Tuesday, May 22, 2012

Janie (1970)

Directed by:
Jack Bravman

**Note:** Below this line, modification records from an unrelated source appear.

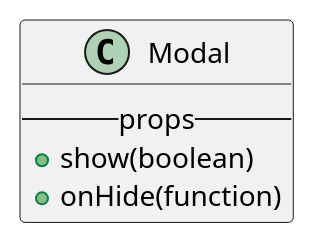
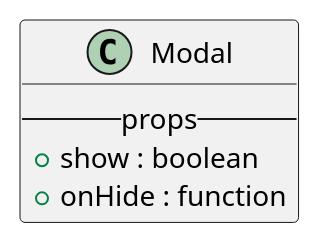
The diagram in react/bootstrap/modal.iuml (M9k/Marvin-Uml), drawn with PlantUML before and after one commit. The commit also changed 10 other files, not shown here.

Commit message:
fix uml standard parte bootstrap

```diff
--- a/react/bootstrap/modal.iuml
+++ b/react/bootstrap/modal.iuml
@@ -1,5 +1,5 @@
 class Modal {
     --props--
-       + show(boolean)
-       + onHide(function)
+       + show : boolean
+       + onHide : function
 }
```
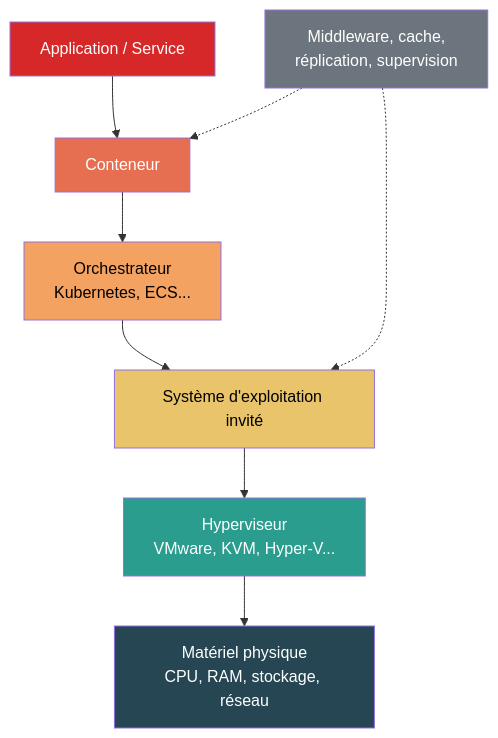
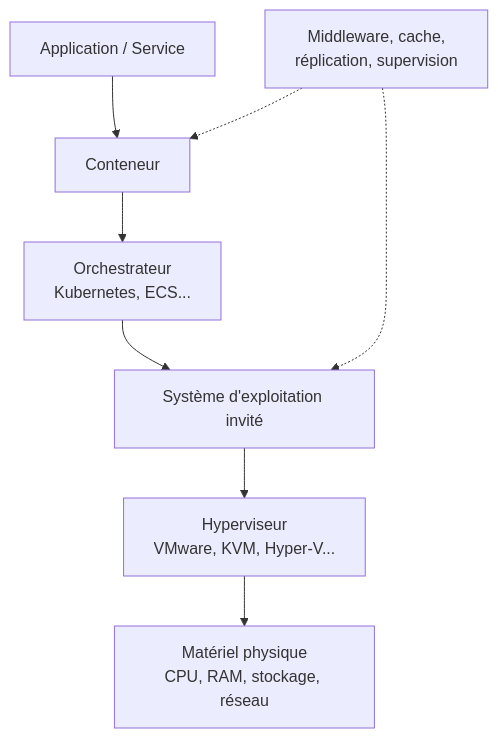
One commit to digital4better/methodology changed the diagram in docs/regles/prise-en-compte-des-couches-logicielles-et-de-la-virtualisation.md. Above: the diagram before and after it, drawn with Mermaid. The commit also changed other lines of this file and 193 other files, not shown here.

````diff
--- a/docs/regles/prise-en-compte-des-couches-logicielles-et-de-la-virtualisation.md
+++ b/docs/regles/prise-en-compte-des-couches-logicielles-et-de-la-virtualisation.md
@@ -13,19 +13,19 @@
 ```mermaid
 flowchart TD
     APP[Application / Service] --> CTN[Conteneur]
     CTN --> ORCH[Orchestrateur<br>Kubernetes, ECS...]
     ORCH --> OS[Système d'exploitation invité]
     OS --> HYP[Hyperviseur<br>VMware, KVM, Hyper-V...]
     HYP --> HW[Matériel physique<br>CPU, RAM, stockage, réseau]
 
     MW[Middleware, cache,<br>réplication, supervision] -.-> CTN
     MW -.-> OS
 
-    style HW fill:#264653,color:#fff
-    style HYP fill:#2a9d8f,color:#fff
-    style OS fill:#e9c46a,color:#000
-    style ORCH fill:#f4a261,color:#000
-    style CTN fill:#e76f51,color:#fff
-    style APP fill:#d62828,color:#fff
-    style MW fill:#6c757d,color:#fff
+    class HW d4b-navy
+    class HYP d4b-blue
+    class OS d4b-sand
+    class ORCH d4b-rose
+    class CTN d4b-coral
+    class APP d4b-coral
+    class MW d4b-slate
 ```
````
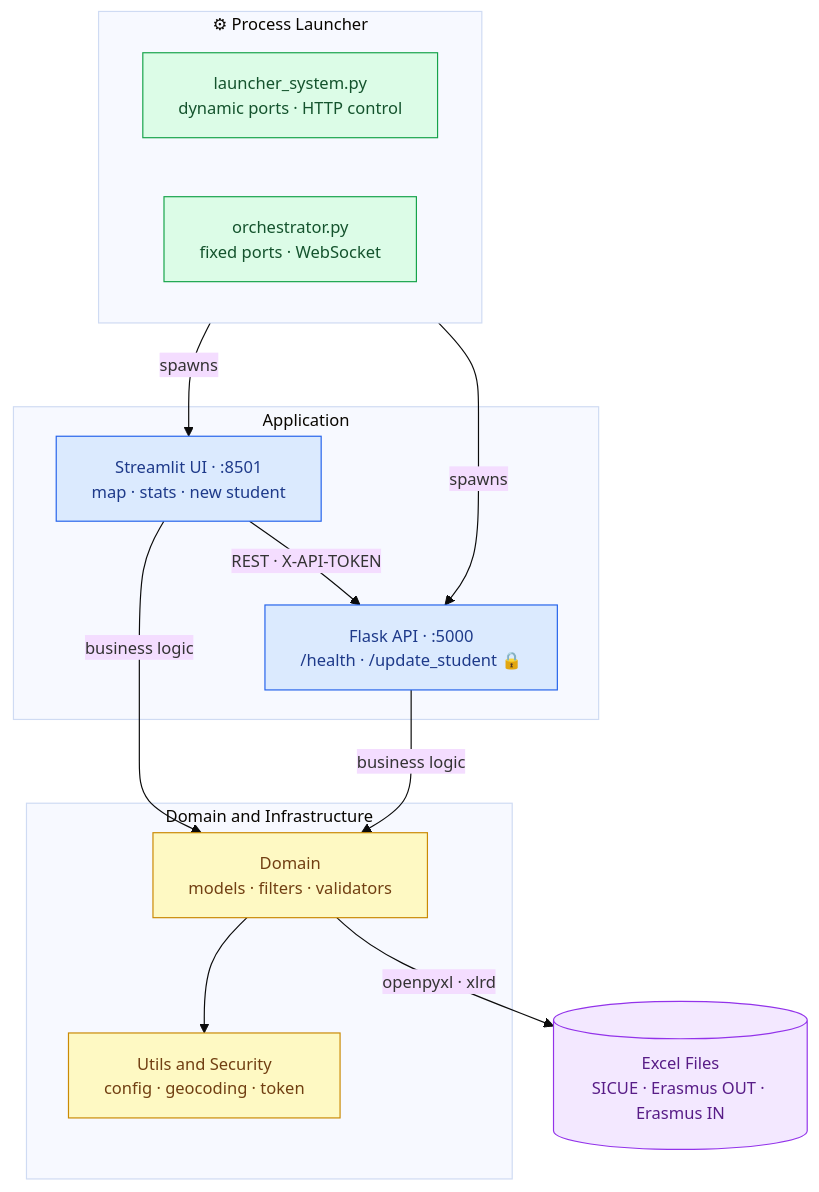
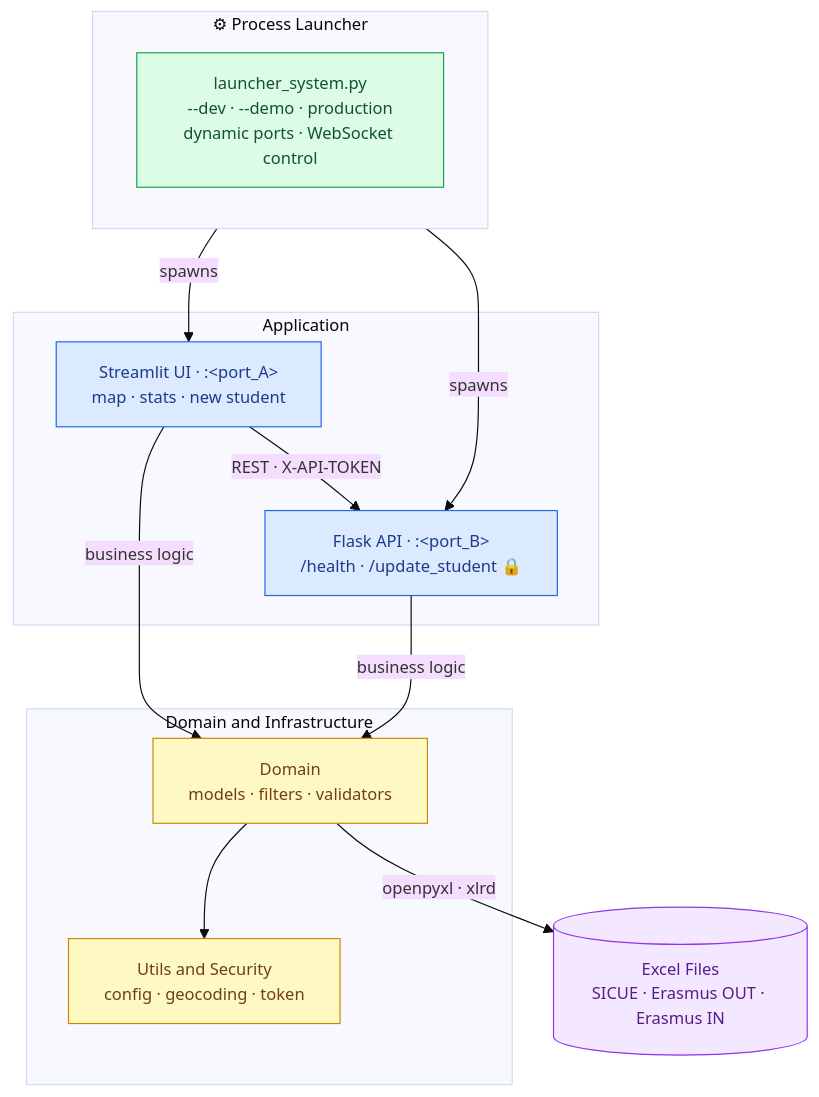
One commit to MariaPicazoSanchez/TFG-MariaPicazoSanchez changed the diagram in README.md. Above: the diagram before and after it, drawn with Mermaid. The commit also changed other lines of this file and 6 other files, not shown here.

````diff
--- a/README.md
+++ b/README.md
@@ -52,33 +52,32 @@
 ```mermaid
 %%{init: {"theme": "base", "themeVariables": {"fontSize": "14px"}}}%%
 flowchart TD
     classDef launcher fill:#dcfce7,stroke:#16a34a,color:#14532d
     classDef app      fill:#dbeafe,stroke:#2563eb,color:#1e3a8a
     classDef domain   fill:#fef9c3,stroke:#ca8a04,color:#713f12
     classDef store    fill:#f3e8ff,stroke:#9333ea,color:#581c87
 
     subgraph PROC ["⚙ Process Launcher"]
-        SYS["launcher_system.py<br/>dynamic ports · HTTP control"]:::launcher
-        ORC["orchestrator.py<br/>fixed ports · WebSocket"]:::launcher
+        SYS["launcher_system.py<br/>--dev · --demo · production<br/>dynamic ports · WebSocket control"]:::launcher
     end
 
     subgraph APP ["Application"]
-        UI["Streamlit UI · :8501<br/>map · stats · new student"]:::app
-        API["Flask API · :5000<br/>/health · /update_student 🔒"]:::app
+        UI["Streamlit UI · :&lt;port_A&gt;<br/>map · stats · new student"]:::app
+        API["Flask API · :&lt;port_B&gt;<br/>/health · /update_student 🔒"]:::app
     end
 
     subgraph CORE ["Domain and Infrastructure"]
         DOM["Domain<br/>models · filters · validators"]:::domain
         INF["Utils and Security<br/>config · geocoding · token"]:::domain
     end
 
     XL[("Excel Files<br/>SICUE · Erasmus OUT · Erasmus IN")]:::store
 
     PROC -->|spawns| UI
     PROC -->|spawns| API
     UI -->|"REST · X-API-TOKEN"| API
     UI -->|business logic| DOM
     API -->|business logic| DOM
     DOM --> INF
     DOM -->|"openpyxl · xlrd"| XL
 ```
````
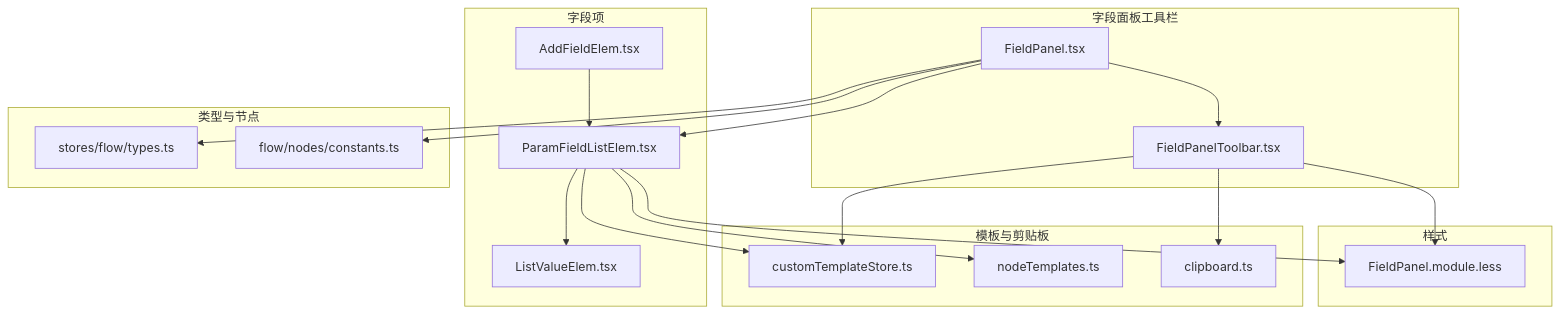
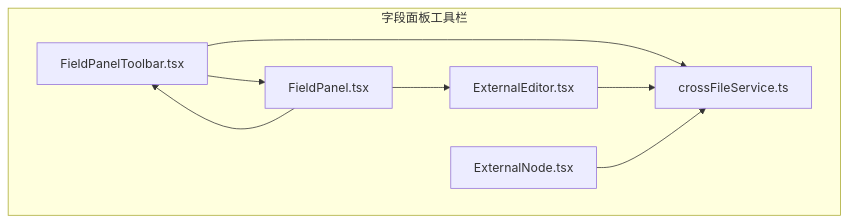
Before and after one commit to kqcoxn/MaaPipelineEditor: the first of 6 diagrams in .qoder/repowiki/zh/content/核心概念/字段面板工具栏.md, drawn with Mermaid. The commit also changed other lines of this file and 6 other files, not shown here.

````diff
--- a/.qoder/repowiki/zh/content/核心概念/字段面板工具栏.md
+++ b/.qoder/repowiki/zh/content/核心概念/字段面板工具栏.md
@@ -49,36 +39,16 @@
 ```mermaid
 graph TB
 subgraph "字段面板工具栏"
 FPT["FieldPanelToolbar.tsx"]
 FP["FieldPanel.tsx"]
-end
-subgraph "字段项"
-PFL["ParamFieldListElem.tsx"]
-AFE["AddFieldElem.tsx"]
-LVE["ListValueElem.tsx"]
-end
-subgraph "类型与节点"
-TYP["stores/flow/types.ts"]
-NCONST["flow/nodes/constants.ts"]
-end
-subgraph "模板与剪贴板"
-CTS["customTemplateStore.ts"]
-NT["nodeTemplates.ts"]
-CLP["clipboard.ts"]
-end
-subgraph "样式"
-FPM["FieldPanel.module.less"]
+END["ExternalEditor.tsx"]
+CFS["crossFileService.ts"]
+EN["ExternalNode.tsx"]
 end
 FP --> FPT
-FP --> PFL
-PFL --> LVE
-AFE --> PFL
-FPT --> CTS
-FPT --> CLP
-PFL --> CTS
-PFL --> NT
-FP --> TYP
-FP --> NCONST
-FPT --> FPM
-PFL --> FPM
+FP --> END
+FPT --> CFS
+END --> CFS
+EN --> CFS
+FPT --> FP
 ```
````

A truly strange combo of erotica and horror, this uses both narration and a confessional between the titular character and her much older lover to tell the story of a young girl's warped adventures through suburbia on a bright, sunny autumn day. Blonde high schooler Janie (Mary Jane Carpenter) isn't quite right in the head. For starters, she's been skipping school a lot. And she doesn't get along with anyone at her school. No one really understands her. She loves the fall season because everything is dying and thinks to herself "People trust you because you're young, pretty and innocent... and because they want to get their hands on you." Janie plans to play hooky with her naive and impressionable sort-of girlfriend Carol, who she doesn't like at all but thinks she can easily manipulate. The two decide to go swimming and hitch a ride from a young man whom Janie tells can make love to her friend and then have her when he's done. The guy pulls over, Janie convinces Carol to just do it and then proceedings to run over both of them with the guy's car while they make love in the grass. And this apparently turns her on a lot since she can't help but start touching herself immediately afterward. She steals their money and takes the car for a joyride.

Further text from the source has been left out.